Edit difference data:
::::::::::
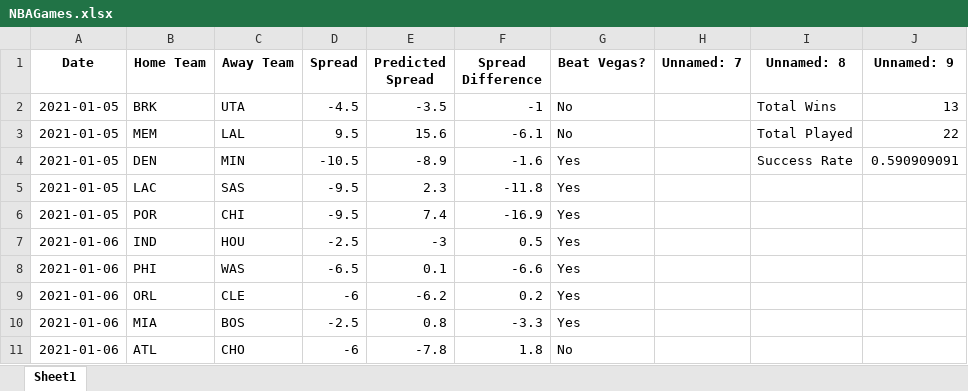
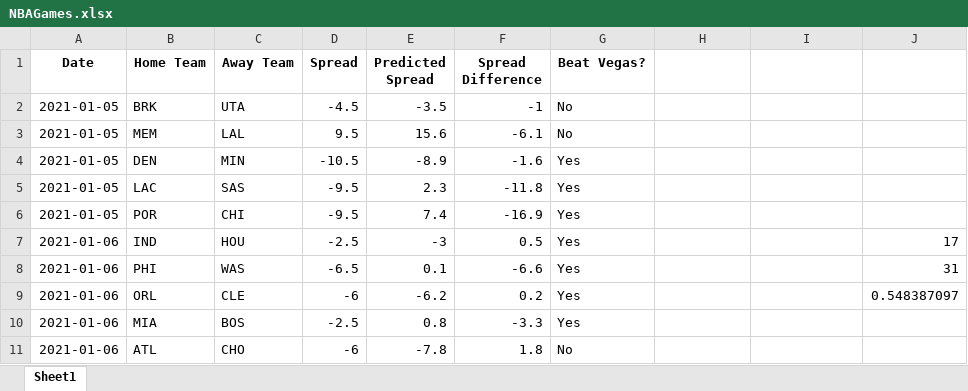
Before and after one commit to hsaraiya5/NBAPredictiveModel, an Excel workbook: NBAGames.xlsx, sheet Sheet1, drawn as a sheet; only a part is shown; values as stored, in another font and other column widths than the file's, no borders; the diff covers the shown part only; the diff names each change by its address in the sheet, - before the commit and + after, or states it on an @@ line.

```diff
--- a/NBAGames.xlsx (sheet Sheet1)
+++ b/NBAGames.xlsx (sheet Sheet1)
-H1: Unnamed: 7
+H1: (empty)
-I1: Unnamed: 8
+I1: (empty)
-J1: Unnamed: 9
+J1: (empty)
-I2: Total Wins
+I2: (empty)
-J2: 13
+J2: (empty)
-I3: Total Played
+I3: (empty)
-J3: 22
+J3: (empty)
-I4: Success Rate
+I4: (empty)
-J4: 0.590909091
+J4: (empty)
-J7: (empty)
+J7: 17
-J8: (empty)
+J8: 31
-J9: (empty)
+J9: 0.548387097
```
Also changed, not shown: 7 added rows and 10 edited cells elsewhere in this sheet, 1 other file.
::::::::::
Exercise objective:
For the word "NBAGames", count the lines of the data that contain it and state only that count.

Answer to the problem:
3